Why Sask. could be in store for average wildfire season despite dry conditions
PRINCE ALBERT -- Conditions are dry across the province in comparison to the five-year average according to the provincial wildfire branch of the Saskatchewan Public Safety Agency.
There have been 104 fires in the province so far in 2021. Last year there were 87 by this time.
“A little higher than we have for a five-year average but that’s because the last couple years have been extremely slow in Saskatchewan. So this is more of a normal-type spring fire numbers,” said Vice President Operations, Saskatchewan Public Safety Agency, Steve Roberts.
Roberts says over the last five years there haven’t been as many forest fires in the province due to a normal to high amount of precipitation and slow snow melts.
The majority of fires started in the spring are caused by human error and in the summer lightning strikes are more likely to ignite wildfires says Roberts.
As of May 17, fire weather index created by the agency rates the southern half of the province as extreme. Areas in the forest fringe and north are rated as high.
“We would expect to see more grass fires in the spring and the late fall, in the very southern part of the province where they’re experiencing drought conditions … because everything is so dry down there, they aren’t greening up,” said Roberts.
Conditions in the mid to high north are rated moderate to low on the fire weather index.
SPSA fire crews are currently working on two small wildfires in the western part of the province. One, near Paradise Hill and the other near Meadow Lake.
A fire 13 km north of Prince Albert in the RM of Buckland was contained May 16. It burned an 5.4 hectare area. SPSA responded with a medium helicopter and bucket, two initial attack crews, a wildland truck, two Convair 580 air tankers carrying retardant and a bird dog aircraft with an air attack officer.
A fire in Prince Albert National Park that started May 13 has been brought under control on the weekend.
“Recognize that it is very dry out there, until we get some substantive rains, be cautious with your fire,” Roberts.

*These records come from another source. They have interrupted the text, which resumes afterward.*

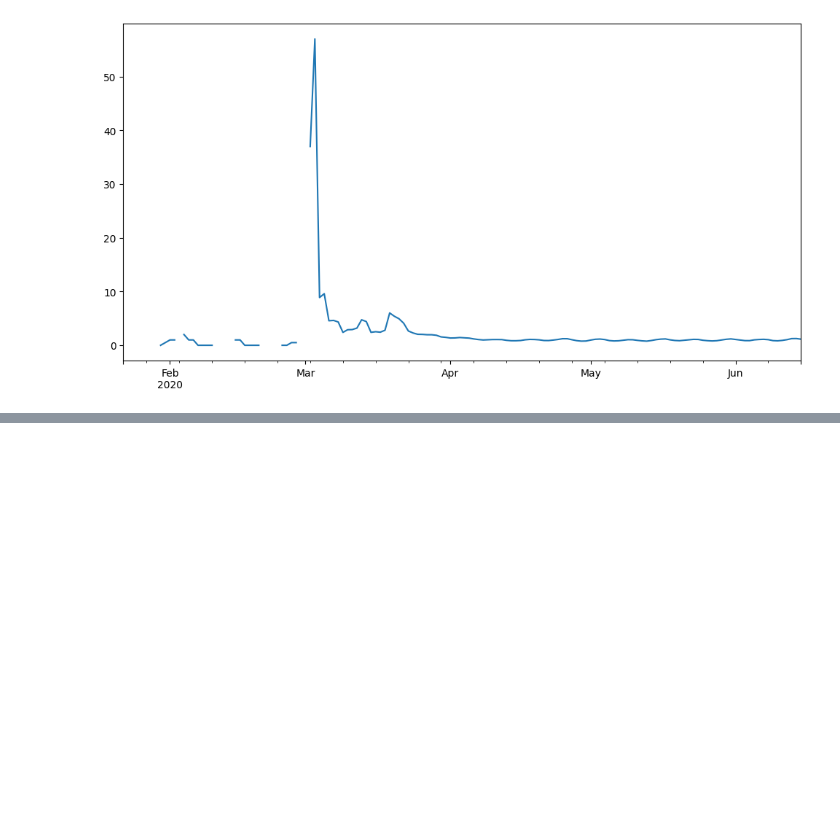
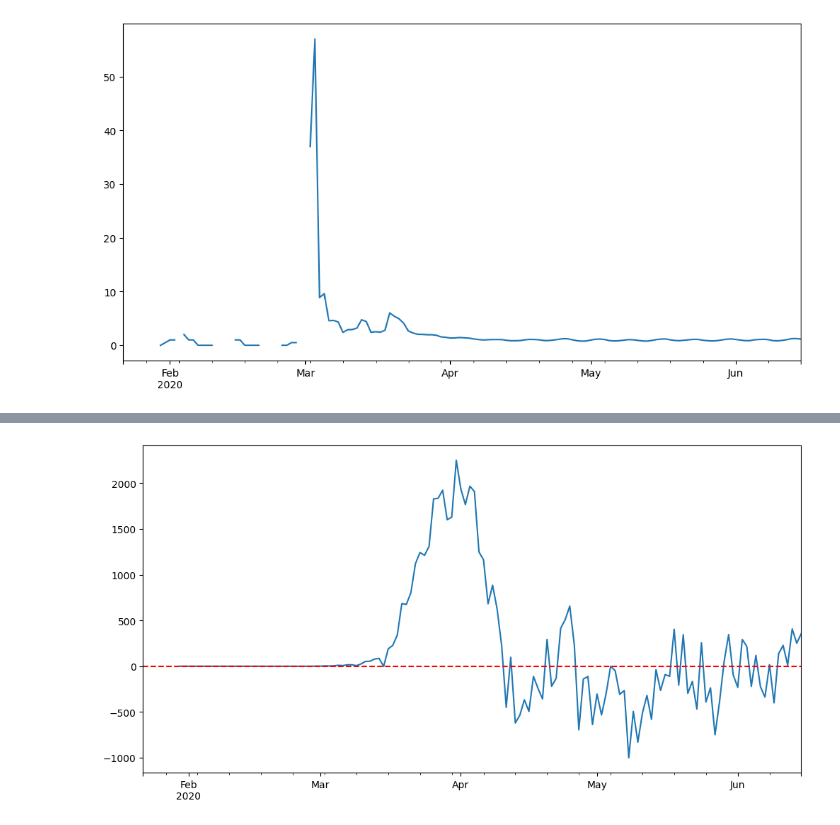
Before and after one commit to Ada-Lovelace-Akademi/data-science, a Jupyter notebook: exercises/week-2-exercise.ipynb, the cells around one changed output, grey strips where cells are left out. Drawn from its saved outputs; the diff is of its cells as text; code cells hidden in the pictures; blank space fills up the shorter version.

```diff
--- a/exercises/week-2-exercise.ipynb
+++ b/exercises/week-2-exercise.ipynb
@@ -482,0 +541,6 @@ plt.show()
+# %%
+df_us['new_infected'].diff().rolling(7).mean().plot()
+plt.axhline(0, color='red', linestyle='dashed')
+plt.show()
+# %% [output]
+[figure, added]
```
Also changed, not shown: parts of 8 cells of this notebook.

Roberts recommends people don’t park vehicles or ATV’s in tall grass. He says if you are having a campfire where it’s permitted make sure it’s completely extinguished before leaving the area and if you do see a fire or smoke make sure it's reported right away.